The original Heuer Carreras were designed to be simple, uncluttered and highly legible, this newer incarnation stays true to that history and fits the bill perfectly.
First things first, I remove the movement from the case and prepare the hands for removal. Ive already removed the centre seconds hand below, great care has to be taken in the removal of this hand, its fitted very tightly to its post to prevent slipping when the chronograph is reset, making removal harder than that of a normal seconds hand.
Dial removed revealing the date works underneath.
Dial side disassembled, only the keyless works remains.
I switch over and begin to strip down the top side, Ive already removed some of the automatic components in the below picture.
I continue on, slowly working my way through the movement. I carefully check each part as its removed for any signs of damage or wear that could affect the running of the watch.
Just the 3/4 plate to remove, then I’m down to the gear train.

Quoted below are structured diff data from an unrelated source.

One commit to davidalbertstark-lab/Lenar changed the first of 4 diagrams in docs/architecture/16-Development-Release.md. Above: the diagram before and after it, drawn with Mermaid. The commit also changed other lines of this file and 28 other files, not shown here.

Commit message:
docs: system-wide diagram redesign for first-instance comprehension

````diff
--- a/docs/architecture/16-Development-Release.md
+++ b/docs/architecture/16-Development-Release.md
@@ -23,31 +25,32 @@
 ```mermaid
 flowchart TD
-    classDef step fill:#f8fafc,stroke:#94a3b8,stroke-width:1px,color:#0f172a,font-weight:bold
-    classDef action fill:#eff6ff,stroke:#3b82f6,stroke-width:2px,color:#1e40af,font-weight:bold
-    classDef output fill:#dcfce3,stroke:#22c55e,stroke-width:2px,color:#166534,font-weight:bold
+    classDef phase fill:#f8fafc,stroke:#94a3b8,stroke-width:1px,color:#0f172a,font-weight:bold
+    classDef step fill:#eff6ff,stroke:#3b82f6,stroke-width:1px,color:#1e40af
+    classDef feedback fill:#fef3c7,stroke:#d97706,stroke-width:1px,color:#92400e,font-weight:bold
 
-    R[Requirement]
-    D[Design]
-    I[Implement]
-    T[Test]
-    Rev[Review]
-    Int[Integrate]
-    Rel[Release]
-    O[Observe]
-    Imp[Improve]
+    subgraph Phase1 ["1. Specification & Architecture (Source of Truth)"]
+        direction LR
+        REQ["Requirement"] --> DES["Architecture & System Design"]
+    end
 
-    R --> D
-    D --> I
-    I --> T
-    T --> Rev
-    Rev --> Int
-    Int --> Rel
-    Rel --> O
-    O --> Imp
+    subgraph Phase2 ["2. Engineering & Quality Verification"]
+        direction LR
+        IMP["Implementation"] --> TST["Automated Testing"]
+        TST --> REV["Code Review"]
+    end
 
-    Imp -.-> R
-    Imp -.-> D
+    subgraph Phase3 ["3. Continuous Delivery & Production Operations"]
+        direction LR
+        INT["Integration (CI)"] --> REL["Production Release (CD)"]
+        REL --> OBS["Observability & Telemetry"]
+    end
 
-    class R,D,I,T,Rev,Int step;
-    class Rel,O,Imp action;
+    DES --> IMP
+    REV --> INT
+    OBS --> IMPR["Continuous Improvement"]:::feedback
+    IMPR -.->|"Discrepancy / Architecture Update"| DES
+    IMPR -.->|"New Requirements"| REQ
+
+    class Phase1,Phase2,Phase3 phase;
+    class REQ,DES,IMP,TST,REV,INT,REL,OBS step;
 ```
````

Below you can see the gear train, the barrel is towards the bottom of the movement (the large silver thing!), this houses the mainspring that powers the watch. The power from the mainspring is then transferred through the train wheels until it reaches the escapement, where the release of power is controlled so that the watch keeps time.
Just the keyless works left to remove now.
Movement completely dismantled and ready for a cycle through the watch cleaning machine.
Once the watch has been thoroughly cleaned, I can being reassembling and oiling.
I methodically work my way through the movement, oiling the components as I go.
Just the rotor left to be fitted on this side.
I finish assembling the dial side.
Then once the dial and hands are fitted, I refit the movement into the case.
As usual the watch is then checked for water resistance before moving onto testing and finally being returned to its owner.
Steve also chose to have the case refinished, he went for the case brighten, which is designed to remove shallower scratches, leaving the deeper dents. For the majority of watches, this improves the look of it dramatically whilst only removing small amounts of metal. It really can make a massive difference!
Thanks for reading,
The Watch Professional